The entries that follow must be written out exactly, without any of the pictures they contain.

====================

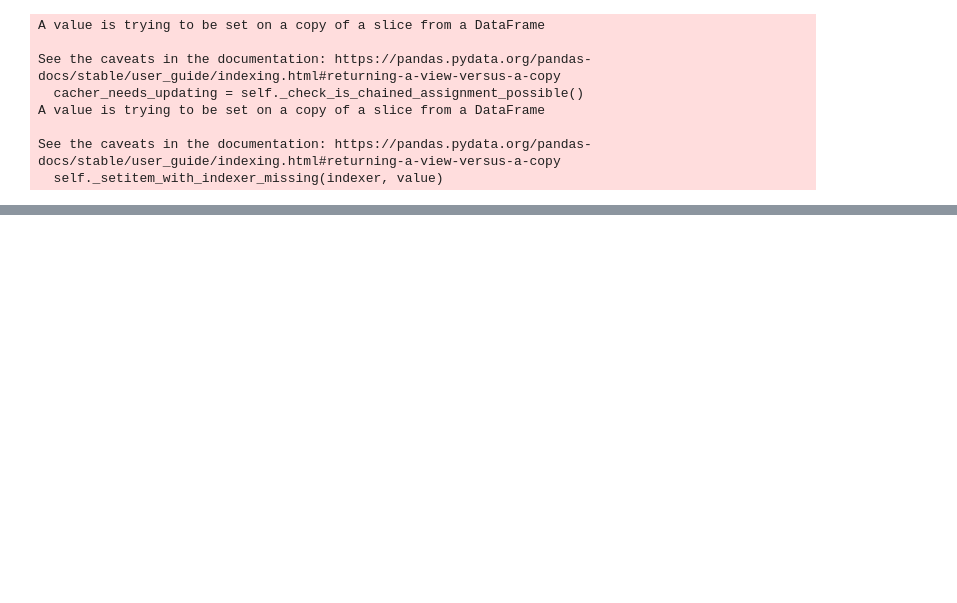
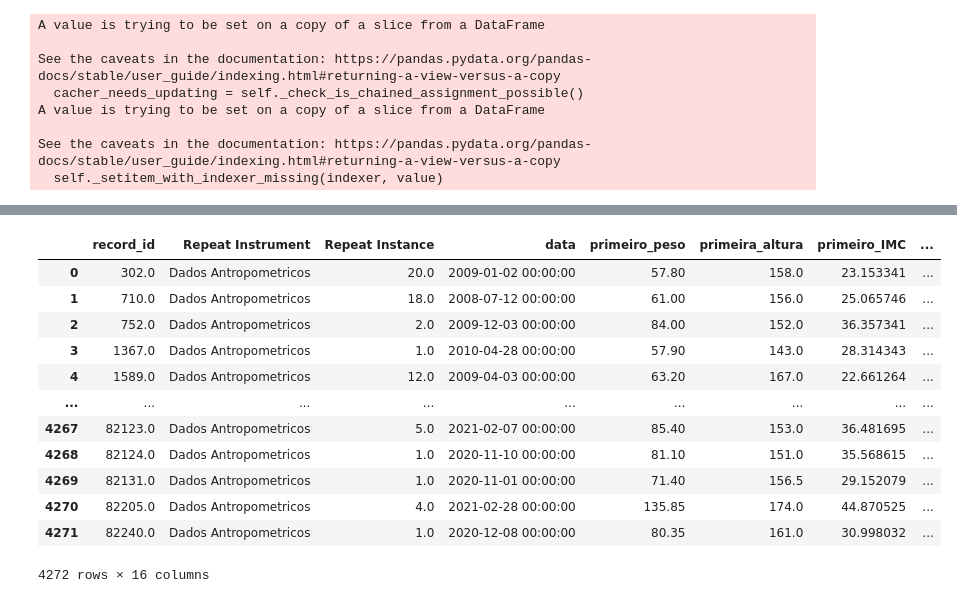
Before and after one commit to 2023M3T5-Inteli/grupo1, a Jupyter notebook: notebooks/pesoealtura.ipynb, the cells around one changed output, grey strips where cells are left out. Drawn from its saved outputs; the diff is of its cells as text; code cells hidden in the pictures; blank space fills up the shorter version.

Commit message:
feat(): Implementação de datas e novas tabelas
Implementação de novas features buscando metrificar melhor os dados com diferença entre pesos do paciente e coeficientes.

```diff
--- a/notebooks/pesoealtura.ipynb
+++ b/notebooks/pesoealtura.ipynb
@@ -28,14 +28,15 @@ for i in lista_RecorId:
 
       numero = len(df_query) - 1
 
-      for col in reversed(['altura', 'peso', 'IMC']):
-        while not(pd.isna(df_row_first[col].all())) and not(pd.isna(df_row_second[col].all())) and numero > 1:
+      for col in ['altura', 'peso', 'IMC']:
+        while (not pd.isna(df_row_second[col].all())) and (not pd.isna(df_row_second['data'])) and (numero > 1):
           df_row_second = df_query.iloc[len(df_query) - numero]
           numero -= 1
 
       df_row_first['ultimo_peso'] = df_row_second['peso']
       df_row_first['ultima_altura'] = df_row_second['altura']
       df_row_first['ultimo_IMC'] = df_row_second['IMC']
+      df_row_first['ultima_data'] = df_row_second['data']
 
       df_novo = df_novo.append(df_row_first, ignore_index=True)
 
@@ -92,13 +92,0 @@ df_pesoEaltura
-# %%
-df_pesoEaltura['diferenca_peso'] = df_pesoEaltura['ultimo_peso'] - df_pesoEaltura['primeiro_peso']
-df_pesoEaltura['coef_peso'] = df_pesoEaltura['ultimo_peso'] / df_pesoEaltura['primeiro_peso']
-df_pesoEaltura['diferenca_altura'] = df_pesoEaltura['ultima_altura'] - df_pesoEaltura['primeira_altura']
-
-#implementar para pegar coeficiente em dias
-#implementar para não ter nenhum dado nulo
-
-df_pesoEaltura['diferenca_tempo'] = df_pesoEaltura['data']
-
-df_pesoEaltura = df_pesoEaltura.dropna()
-
-df_pesoEaltura
@@ -138,0 +93,34 @@ See the caveats in the documentation: https://pandas.pydata.org/pandas-docs/stab
+# %%
+df_pesoEaltura['diferenca_peso'] = df_pesoEaltura['ultimo_peso'] - df_pesoEaltura['primeiro_peso']
+df_pesoEaltura['coef_peso'] = df_pesoEaltura['ultimo_peso'] / df_pesoEaltura['primeiro_peso']
+
+df_pesoEaltura['ultima_data'] = pd.to_datetime(df_pesoEaltura['ultima_data'])
+df_pesoEaltura['data'] = pd.to_datetime(df_pesoEaltura['data'])
+
+df_pesoEaltura['diferenca_altura'] = df_pesoEaltura['ultima_data'] - df_pesoEaltura['data']
+
+df_pesoEaltura['diferenca_tempo'] = (df_pesoEaltura['ultima_data'] - df_pesoEaltura['data']).dt.days
+df_pesoEaltura['coef_peso_tempo'] = df_pesoEaltura['diferenca_peso'] / df_pesoEaltura['diferenca_tempo']
+
+df_pesoEaltura['Repeat Instrument'] = df_pesoEaltura['Repeat Instrument'].fillna(0)
+df_pesoEaltura['Repeat Instance'] = df_pesoEaltura['Repeat Instance'].fillna(0)
+df_pesoEaltura['data'] = df_pesoEaltura['data'].fillna(0)
+df_pesoEaltura['ultima_data'] = df_pesoEaltura['ultima_data'].fillna(0)
+df_pesoEaltura['diferenca_altura'] = df_pesoEaltura['diferenca_altura'].fillna(pd.Timedelta(0))
+
+df_pesoEaltura['diferenca_tempo'] = df_pesoEaltura['diferenca_tempo'].fillna(0)
+df_pesoEaltura['coef_peso_tempo'] = df_pesoEaltura['coef_peso_tempo'].fillna(0)
+# %% [output]
+|  | record_id | Repeat Instrument | Repeat Instance | data | primeiro_peso | primeira_altura | primeiro_IMC | ... |
+| 0 | 302.0 | Dados Antropometricos | 20.0 | 2009-01-02 00:00:00 | 57.80 | 158.0 | 23.153341 | ... |
+| 1 | 710.0 | Dados Antropometricos | 18.0 | 2008-07-12 00:00:00 | 61.00 | 156.0 | 25.065746 | ... |
+| 2 | 752.0 | Dados Antropometricos | 2.0 | 2009-12-03 00:00:00 | 84.00 | 152.0 | 36.357341 | ... |
+| 3 | 1367.0 | Dados Antropometricos | 1.0 | 2010-04-28 00:00:00 | 57.90 | 143.0 | 28.314343 | ... |
+| 4 | 1589.0 | Dados Antropometricos | 12.0 | 2009-04-03 00:00:00 | 63.20 | 167.0 | 22.661264 | ... |
+| ... | ... | ... | ... | ... | ... | ... | ... | ... |
+| 4267 | 82123.0 | Dados Antropometricos | 5.0 | 2021-02-07 00:00:00 | 85.40 | 153.0 | 36.481695 | ... |
+| 4268 | 82124.0 | Dados Antropometricos | 1.0 | 2020-11-10 00:00:00 | 81.10 | 151.0 | 35.568615 | ... |
+| 4269 | 82131.0 | Dados Antropometricos | 1.0 | 2020-11-01 00:00:00 | 71.40 | 156.5 | 29.152079 | ... |
+| 4270 | 82205.0 | Dados Antropometricos | 4.0 | 2021-02-28 00:00:00 | 135.85 | 174.0 | 44.870525 | ... |
+| 4271 | 82240.0 | Dados Antropometricos | 1.0 | 2020-12-08 00:00:00 | 80.35 | 161.0 | 30.998032 | ... |
+4272 rows × 16 columns
```
Also changed, not shown: parts of 4 cells of this notebook.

====================

Response to the exercise –
Before and after one commit to 2023M3T5-Inteli/grupo1, a Jupyter notebook: notebooks/pesoealtura.ipynb, the cells around one changed output, grey strips where cells are left out. Drawn from its saved outputs; the diff is of its cells as text; code cells hidden in the pictures; blank space fills up the shorter version.

Commit message:
feat(): Implementação de datas e novas tabelas
Implementação de novas features buscando metrificar melhor os dados com diferença entre pesos do paciente e coeficientes.

```diff
--- a/notebooks/pesoealtura.ipynb
+++ b/notebooks/pesoealtura.ipynb
@@ -28,14 +28,15 @@ for i in lista_RecorId:
 
       numero = len(df_query) - 1
 
-      for col in reversed(['altura', 'peso', 'IMC']):
-        while not(pd.isna(df_row_first[col].all())) and not(pd.isna(df_row_second[col].all())) and numero > 1:
+      for col in ['altura', 'peso', 'IMC']:
+        while (not pd.isna(df_row_second[col].all())) and (not pd.isna(df_row_second['data'])) and (numero > 1):
           df_row_second = df_query.iloc[len(df_query) - numero]
           numero -= 1
 
       df_row_first['ultimo_peso'] = df_row_second['peso']
       df_row_first['ultima_altura'] = df_row_second['altura']
       df_row_first['ultimo_IMC'] = df_row_second['IMC']
+      df_row_first['ultima_data'] = df_row_second['data']
 
       df_novo = df_novo.append(df_row_first, ignore_index=True)
 
@@ -92,13 +92,0 @@ df_pesoEaltura
-# %%
-df_pesoEaltura['diferenca_peso'] = df_pesoEaltura['ultimo_peso'] - df_pesoEaltura['primeiro_peso']
-df_pesoEaltura['coef_peso'] = df_pesoEaltura['ultimo_peso'] / df_pesoEaltura['primeiro_peso']
-df_pesoEaltura['diferenca_altura'] = df_pesoEaltura['ultima_altura'] - df_pesoEaltura['primeira_altura']
-
-#implementar para pegar coeficiente em dias
-#implementar para não ter nenhum dado nulo
-
-df_pesoEaltura['diferenca_tempo'] = df_pesoEaltura['data']
-
-df_pesoEaltura = df_pesoEaltura.dropna()
-
-df_pesoEaltura
@@ -138,0 +93,34 @@ See the caveats in the documentation: https://pandas.pydata.org/pandas-docs/stab
+# %%
+df_pesoEaltura['diferenca_peso'] = df_pesoEaltura['ultimo_peso'] - df_pesoEaltura['primeiro_peso']
+df_pesoEaltura['coef_peso'] = df_pesoEaltura['ultimo_peso'] / df_pesoEaltura['primeiro_peso']
+
+df_pesoEaltura['ultima_data'] = pd.to_datetime(df_pesoEaltura['ultima_data'])
+df_pesoEaltura['data'] = pd.to_datetime(df_pesoEaltura['data'])
+
+df_pesoEaltura['diferenca_altura'] = df_pesoEaltura['ultima_data'] - df_pesoEaltura['data']
+
+df_pesoEaltura['diferenca_tempo'] = (df_pesoEaltura['ultima_data'] - df_pesoEaltura['data']).dt.days
+df_pesoEaltura['coef_peso_tempo'] = df_pesoEaltura['diferenca_peso'] / df_pesoEaltura['diferenca_tempo']
+
+df_pesoEaltura['Repeat Instrument'] = df_pesoEaltura['Repeat Instrument'].fillna(0)
+df_pesoEaltura['Repeat Instance'] = df_pesoEaltura['Repeat Instance'].fillna(0)
+df_pesoEaltura['data'] = df_pesoEaltura['data'].fillna(0)
+df_pesoEaltura['ultima_data'] = df_pesoEaltura['ultima_data'].fillna(0)
+df_pesoEaltura['diferenca_altura'] = df_pesoEaltura['diferenca_altura'].fillna(pd.Timedelta(0))
+
+df_pesoEaltura['diferenca_tempo'] = df_pesoEaltura['diferenca_tempo'].fillna(0)
+df_pesoEaltura['coef_peso_tempo'] = df_pesoEaltura['coef_peso_tempo'].fillna(0)
+# %% [output]
+|  | record_id | Repeat Instrument | Repeat Instance | data | primeiro_peso | primeira_altura | primeiro_IMC | ... |
+| 0 | 302.0 | Dados Antropometricos | 20.0 | 2009-01-02 00:00:00 | 57.80 | 158.0 | 23.153341 | ... |
+| 1 | 710.0 | Dados Antropometricos | 18.0 | 2008-07-12 00:00:00 | 61.00 | 156.0 | 25.065746 | ... |
+| 2 | 752.0 | Dados Antropometricos | 2.0 | 2009-12-03 00:00:00 | 84.00 | 152.0 | 36.357341 | ... |
+| 3 | 1367.0 | Dados Antropometricos | 1.0 | 2010-04-28 00:00:00 | 57.90 | 143.0 | 28.314343 | ... |
+| 4 | 1589.0 | Dados Antropometricos | 12.0 | 2009-04-03 00:00:00 | 63.20 | 167.0 | 22.661264 | ... |
+| ... | ... | ... | ... | ... | ... | ... | ... | ... |
+| 4267 | 82123.0 | Dados Antropometricos | 5.0 | 2021-02-07 00:00:00 | 85.40 | 153.0 | 36.481695 | ... |
+| 4268 | 82124.0 | Dados Antropometricos | 1.0 | 2020-11-10 00:00:00 | 81.10 | 151.0 | 35.568615 | ... |
+| 4269 | 82131.0 | Dados Antropometricos | 1.0 | 2020-11-01 00:00:00 | 71.40 | 156.5 | 29.152079 | ... |
+| 4270 | 82205.0 | Dados Antropometricos | 4.0 | 2021-02-28 00:00:00 | 135.85 | 174.0 | 44.870525 | ... |
+| 4271 | 82240.0 | Dados Antropometricos | 1.0 | 2020-12-08 00:00:00 | 80.35 | 161.0 | 30.998032 | ... |
+4272 rows × 16 columns
```
Also changed, not shown: parts of 4 cells of this notebook.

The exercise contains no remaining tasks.